• [What to do] Copy out the data exactly as it appears, without a single image.

===== Records for this task

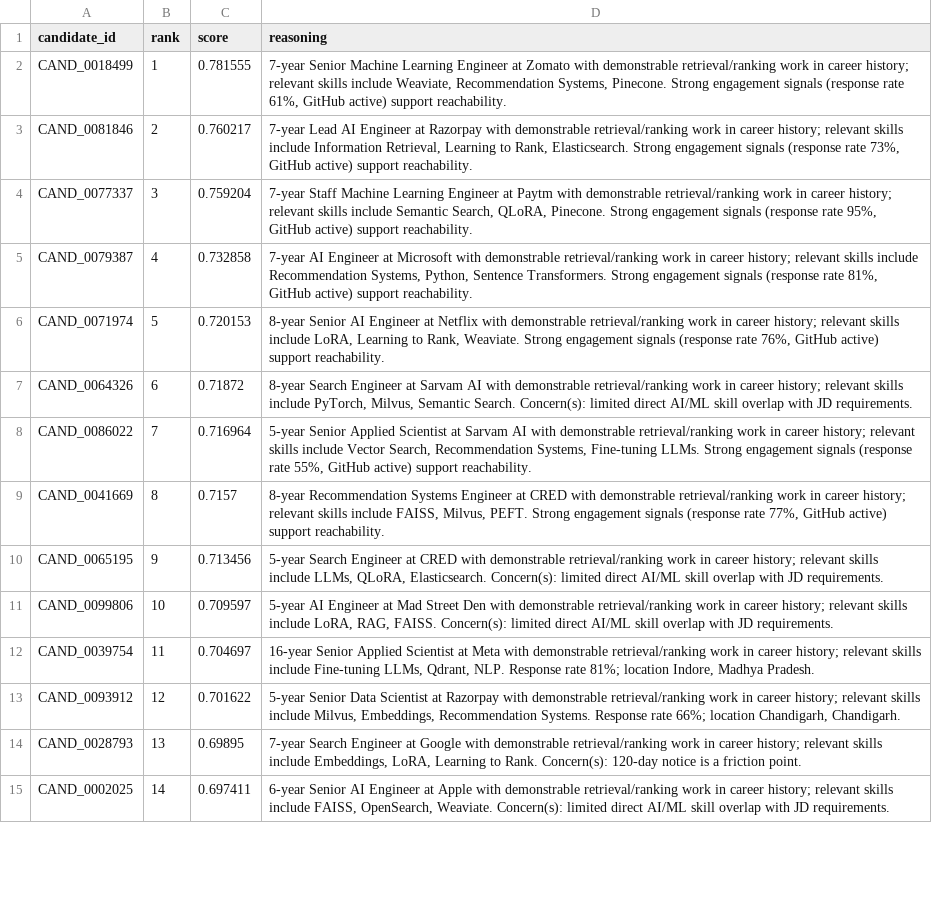
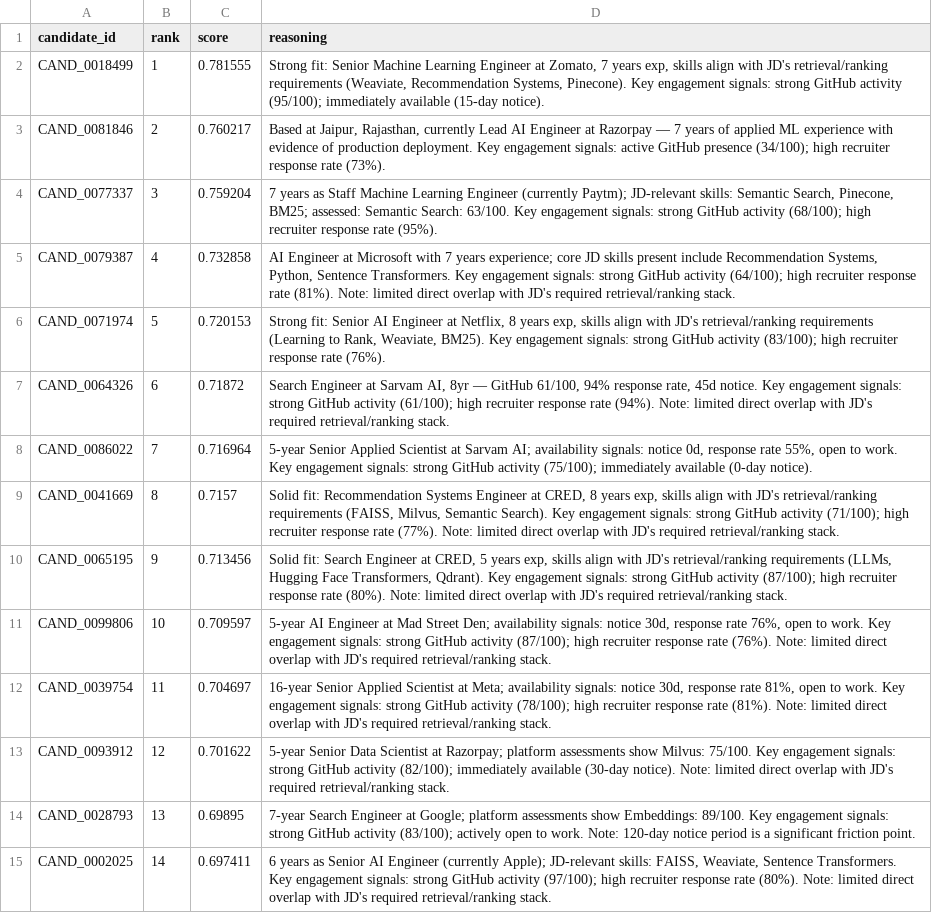
Before and after one commit to niraj2122/neurorecruit, a CSV file: submission.csv, drawn as a sheet; only a part is shown; the diff covers the shown part only; the diff names each change by its address in the sheet, - before the commit and + after, or states it on an @@ line.

Commit message:
improve: diversify reasoning templates across 8 structural variations for Stage 4 review

```diff
--- a/submission.csv
+++ b/submission.csv
-D2 (reasoning): 7-year Senior Machine Learning Engineer at Zomato with demonstrable retrieval/ranking work in career history; relevant skills include Weaviate, Recommendation Systems, Pinecone. Strong engagement signals (response rate 61%, GitHub active) support reachability.
+D2 (reasoning): Strong fit: Senior Machine Learning Engineer at Zomato, 7 years exp, skills align with JD's retrieval/ranking requirements (Weaviate, Recommendation Systems, Pinecone). Key engagement signals: strong GitHub activity (95/100); immediately available (15-day notice).
-D3 (reasoning): 7-year Lead AI Engineer at Razorpay with demonstrable retrieval/ranking work in career history; relevant skills include Information Retrieval, Learning to Rank, Elasticsearch. Strong engagement signals (response rate 73%, GitHub active) support reachability.
+D3 (reasoning): Based at Jaipur, Rajasthan, currently Lead AI Engineer at Razorpay — 7 years of applied ML experience with evidence of production deployment. Key engagement signals: active GitHub presence (34/100); high recruiter response rate (73%).
-D4 (reasoning): 7-year Staff Machine Learning Engineer at Paytm with demonstrable retrieval/ranking work in career history; relevant skills include Semantic Search, QLoRA, Pinecone. Strong engagement signals (response rate 95%, GitHub active) support reachability.
+D4 (reasoning): 7 years as Staff Machine Learning Engineer (currently Paytm); JD-relevant skills: Semantic Search, Pinecone, BM25; assessed: Semantic Search: 63/100. Key engagement signals: strong GitHub activity (68/100); high recruiter response rate (95%).
-D5 (reasoning): 7-year AI Engineer at Microsoft with demonstrable retrieval/ranking work in career history; relevant skills include Recommendation Systems, Python, Sentence Transformers. Strong engagement signals (response rate 81%, GitHub active) support reachability.
+D5 (reasoning): AI Engineer at Microsoft with 7 years experience; core JD skills present include Recommendation Systems, Python, Sentence Transformers. Key engagement signals: strong GitHub activity (64/100); high recruiter response rate (81%). Note: limited direct overlap with JD's required retrieval/ranking stack.
-D6 (reasoning): 8-year Senior AI Engineer at Netflix with demonstrable retrieval/ranking work in career history; relevant skills include LoRA, Learning to Rank, Weaviate. Strong engagement signals (response rate 76%, GitHub active) support reachability.
+D6 (reasoning): Strong fit: Senior AI Engineer at Netflix, 8 years exp, skills align with JD's retrieval/ranking requirements (Learning to Rank, Weaviate, BM25). Key engagement signals: strong GitHub activity (83/100); high recruiter response rate (76%).
-D7 (reasoning): 8-year Search Engineer at Sarvam AI with demonstrable retrieval/ranking work in career history; relevant skills include PyTorch, Milvus, Semantic Search. Concern(s): limited direct AI/ML skill overlap with JD requirements.
+D7 (reasoning): Search Engineer at Sarvam AI, 8yr — GitHub 61/100, 94% response rate, 45d notice. Key engagement signals: strong GitHub activity (61/100); high recruiter response rate (94%). Note: limited direct overlap with JD's required retrieval/ranking stack.
-D8 (reasoning): …at Sarvam AI with demonstrable retrieval/ranking work in career history; relevant skills include Vector Search, Recommendation Systems, Fine-tuning LLMs. Strong engagement signals (response rate 55%, GitHub active) support reachability.
+D8 (reasoning): …at Sarvam AI; availability signals: notice 0d, response rate 55%, open to work. Key engagement signals: strong GitHub activity (75/100); immediately available (0-day notice).
-D9 (reasoning): 8-year Recommendation Systems Engineer at CRED with demonstrable retrieval/ranking work in career history; relevant skills include FAISS, Milvus, PEFT. Strong engagement signals (response rate 77%, GitHub active) support reachability.
+D9 (reasoning): Solid fit: Recommendation Systems Engineer at CRED, 8 years exp, skills align with JD's retrieval/ranking requirements (FAISS, Milvus, Semantic Search). Key engagement signals: strong GitHub activity (71/100); high recruiter response rate (77%). Note: limited direct overlap with JD's required retrieval/ranking stack.
-D10 (reasoning): 5-year Search Engineer at CRED with demonstrable retrieval/ranking work in career history; relevant skills include LLMs, QLoRA, Elasticsearch. Concern(s): limited direct AI/ML skill overlap with JD requirements.
+D10 (reasoning): Solid fit: Search Engineer at CRED, 5 years exp, skills align with JD's retrieval/ranking requirements (LLMs, Hugging Face Transformers, Qdrant). Key engagement signals: strong GitHub activity (87/100); high recruiter response rate (80%). Note: limited direct overlap with JD's required retrieval/ranking stack.
-D11 (reasoning): …Mad Street Den with demonstrable retrieval/ranking work in career history; relevant skills include LoRA, RAG, FAISS. Concern(s): limited direct AI/ML skill overlap with JD requirements.
+D11 (reasoning): …Mad Street Den; availability signals: notice 30d, response rate 76%, open to work. Key engagement signals: strong GitHub activity (87/100); high recruiter response rate (76%). Note: limited direct overlap with JD's required retrieval/ranking stack.
-D12 (reasoning): …Scientist at Meta with demonstrable retrieval/ranking work in career history; relevant skills include Fine-tuning LLMs, Qdrant, NLP. Response rate 81%; location Indore, Madhya Pradesh.
+D12 (reasoning): …Scientist at Meta; availability signals: notice 30d, response rate 81%, open to work. Key engagement signals: strong GitHub activity (78/100); high recruiter response rate (81%). Note: limited direct overlap with JD's required retrieval/ranking stack.
-D13 (reasoning): …Scientist at Razorpay with demonstrable retrieval/ranking work in career history; relevant skills include Milvus, Embeddings, Recommendation Systems. Response rate 66%; location Chandigarh, Chandigarh.
+D13 (reasoning): …Scientist at Razorpay; platform assessments show Milvus: 75/100. Key engagement signals: strong GitHub activity (82/100); immediately available (30-day notice). Note: limited direct overlap with JD's required retrieval/ranking stack.
-D14 (reasoning): …Engineer at Google with demonstrable retrieval/ranking work in career history; relevant skills include Embeddings, LoRA, Learning to Rank. Concern(s): 120-day notice is a friction point.
+D14 (reasoning): …Engineer at Google; platform assessments show Embeddings: 89/100. Key engagement signals: strong GitHub activity (83/100); actively open to work. Note: 120-day notice period is a significant friction point.
-D15 (reasoning): 6-year Senior AI Engineer at Apple with demonstrable retrieval/ranking work in career history; relevant skills include FAISS, OpenSearch, Weaviate. Concern(s): limited direct AI/ML skill overlap with JD requirements.
+D15 (reasoning): 6 years as Senior AI Engineer (currently Apple); JD-relevant skills: FAISS, Weaviate, Sentence Transformers. Key engagement signals: strong GitHub activity (97/100); high recruiter response rate (80%). Note: limited direct overlap with JD's required retrieval/ranking stack.
```
Also changed, not shown: 86 edited cells elsewhere in this file, 1 other file.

==========

• [Solution to this exercise]
Before and after one commit to niraj2122/neurorecruit, a CSV file: submission.csv, drawn as a sheet; only a part is shown; the diff covers the shown part only; the diff names each change by its address in the sheet, - before the commit and + after, or states it on an @@ line.

Commit message:
improve: diversify reasoning templates across 8 structural variations for Stage 4 review

```diff
--- a/submission.csv
+++ b/submission.csv
-D2 (reasoning): 7-year Senior Machine Learning Engineer at Zomato with demonstrable retrieval/ranking work in career history; relevant skills include Weaviate, Recommendation Systems, Pinecone. Strong engagement signals (response rate 61%, GitHub active) support reachability.
+D2 (reasoning): Strong fit: Senior Machine Learning Engineer at Zomato, 7 years exp, skills align with JD's retrieval/ranking requirements (Weaviate, Recommendation Systems, Pinecone). Key engagement signals: strong GitHub activity (95/100); immediately available (15-day notice).
-D3 (reasoning): 7-year Lead AI Engineer at Razorpay with demonstrable retrieval/ranking work in career history; relevant skills include Information Retrieval, Learning to Rank, Elasticsearch. Strong engagement signals (response rate 73%, GitHub active) support reachability.
+D3 (reasoning): Based at Jaipur, Rajasthan, currently Lead AI Engineer at Razorpay — 7 years of applied ML experience with evidence of production deployment. Key engagement signals: active GitHub presence (34/100); high recruiter response rate (73%).
-D4 (reasoning): 7-year Staff Machine Learning Engineer at Paytm with demonstrable retrieval/ranking work in career history; relevant skills include Semantic Search, QLoRA, Pinecone. Strong engagement signals (response rate 95%, GitHub active) support reachability.
+D4 (reasoning): 7 years as Staff Machine Learning Engineer (currently Paytm); JD-relevant skills: Semantic Search, Pinecone, BM25; assessed: Semantic Search: 63/100. Key engagement signals: strong GitHub activity (68/100); high recruiter response rate (95%).
-D5 (reasoning): 7-year AI Engineer at Microsoft with demonstrable retrieval/ranking work in career history; relevant skills include Recommendation Systems, Python, Sentence Transformers. Strong engagement signals (response rate 81%, GitHub active) support reachability.
+D5 (reasoning): AI Engineer at Microsoft with 7 years experience; core JD skills present include Recommendation Systems, Python, Sentence Transformers. Key engagement signals: strong GitHub activity (64/100); high recruiter response rate (81%). Note: limited direct overlap with JD's required retrieval/ranking stack.
-D6 (reasoning): 8-year Senior AI Engineer at Netflix with demonstrable retrieval/ranking work in career history; relevant skills include LoRA, Learning to Rank, Weaviate. Strong engagement signals (response rate 76%, GitHub active) support reachability.
+D6 (reasoning): Strong fit: Senior AI Engineer at Netflix, 8 years exp, skills align with JD's retrieval/ranking requirements (Learning to Rank, Weaviate, BM25). Key engagement signals: strong GitHub activity (83/100); high recruiter response rate (76%).
-D7 (reasoning): 8-year Search Engineer at Sarvam AI with demonstrable retrieval/ranking work in career history; relevant skills include PyTorch, Milvus, Semantic Search. Concern(s): limited direct AI/ML skill overlap with JD requirements.
+D7 (reasoning): Search Engineer at Sarvam AI, 8yr — GitHub 61/100, 94% response rate, 45d notice. Key engagement signals: strong GitHub activity (61/100); high recruiter response rate (94%). Note: limited direct overlap with JD's required retrieval/ranking stack.
-D8 (reasoning): …at Sarvam AI with demonstrable retrieval/ranking work in career history; relevant skills include Vector Search, Recommendation Systems, Fine-tuning LLMs. Strong engagement signals (response rate 55%, GitHub active) support reachability.
+D8 (reasoning): …at Sarvam AI; availability signals: notice 0d, response rate 55%, open to work. Key engagement signals: strong GitHub activity (75/100); immediately available (0-day notice).
-D9 (reasoning): 8-year Recommendation Systems Engineer at CRED with demonstrable retrieval/ranking work in career history; relevant skills include FAISS, Milvus, PEFT. Strong engagement signals (response rate 77%, GitHub active) support reachability.
+D9 (reasoning): Solid fit: Recommendation Systems Engineer at CRED, 8 years exp, skills align with JD's retrieval/ranking requirements (FAISS, Milvus, Semantic Search). Key engagement signals: strong GitHub activity (71/100); high recruiter response rate (77%). Note: limited direct overlap with JD's required retrieval/ranking stack.
-D10 (reasoning): 5-year Search Engineer at CRED with demonstrable retrieval/ranking work in career history; relevant skills include LLMs, QLoRA, Elasticsearch. Concern(s): limited direct AI/ML skill overlap with JD requirements.
+D10 (reasoning): Solid fit: Search Engineer at CRED, 5 years exp, skills align with JD's retrieval/ranking requirements (LLMs, Hugging Face Transformers, Qdrant). Key engagement signals: strong GitHub activity (87/100); high recruiter response rate (80%). Note: limited direct overlap with JD's required retrieval/ranking stack.
-D11 (reasoning): …Mad Street Den with demonstrable retrieval/ranking work in career history; relevant skills include LoRA, RAG, FAISS. Concern(s): limited direct AI/ML skill overlap with JD requirements.
+D11 (reasoning): …Mad Street Den; availability signals: notice 30d, response rate 76%, open to work. Key engagement signals: strong GitHub activity (87/100); high recruiter response rate (76%). Note: limited direct overlap with JD's required retrieval/ranking stack.
-D12 (reasoning): …Scientist at Meta with demonstrable retrieval/ranking work in career history; relevant skills include Fine-tuning LLMs, Qdrant, NLP. Response rate 81%; location Indore, Madhya Pradesh.
+D12 (reasoning): …Scientist at Meta; availability signals: notice 30d, response rate 81%, open to work. Key engagement signals: strong GitHub activity (78/100); high recruiter response rate (81%). Note: limited direct overlap with JD's required retrieval/ranking stack.
-D13 (reasoning): …Scientist at Razorpay with demonstrable retrieval/ranking work in career history; relevant skills include Milvus, Embeddings, Recommendation Systems. Response rate 66%; location Chandigarh, Chandigarh.
+D13 (reasoning): …Scientist at Razorpay; platform assessments show Milvus: 75/100. Key engagement signals: strong GitHub activity (82/100); immediately available (30-day notice). Note: limited direct overlap with JD's required retrieval/ranking stack.
-D14 (reasoning): …Engineer at Google with demonstrable retrieval/ranking work in career history; relevant skills include Embeddings, LoRA, Learning to Rank. Concern(s): 120-day notice is a friction point.
+D14 (reasoning): …Engineer at Google; platform assessments show Embeddings: 89/100. Key engagement signals: strong GitHub activity (83/100); actively open to work. Note: 120-day notice period is a significant friction point.
-D15 (reasoning): 6-year Senior AI Engineer at Apple with demonstrable retrieval/ranking work in career history; relevant skills include FAISS, OpenSearch, Weaviate. Concern(s): limited direct AI/ML skill overlap with JD requirements.
+D15 (reasoning): 6 years as Senior AI Engineer (currently Apple); JD-relevant skills: FAISS, Weaviate, Sentence Transformers. Key engagement signals: strong GitHub activity (97/100); high recruiter response rate (80%). Note: limited direct overlap with JD's required retrieval/ranking stack.
```
Also changed, not shown: 86 edited cells elsewhere in this file, 1 other file.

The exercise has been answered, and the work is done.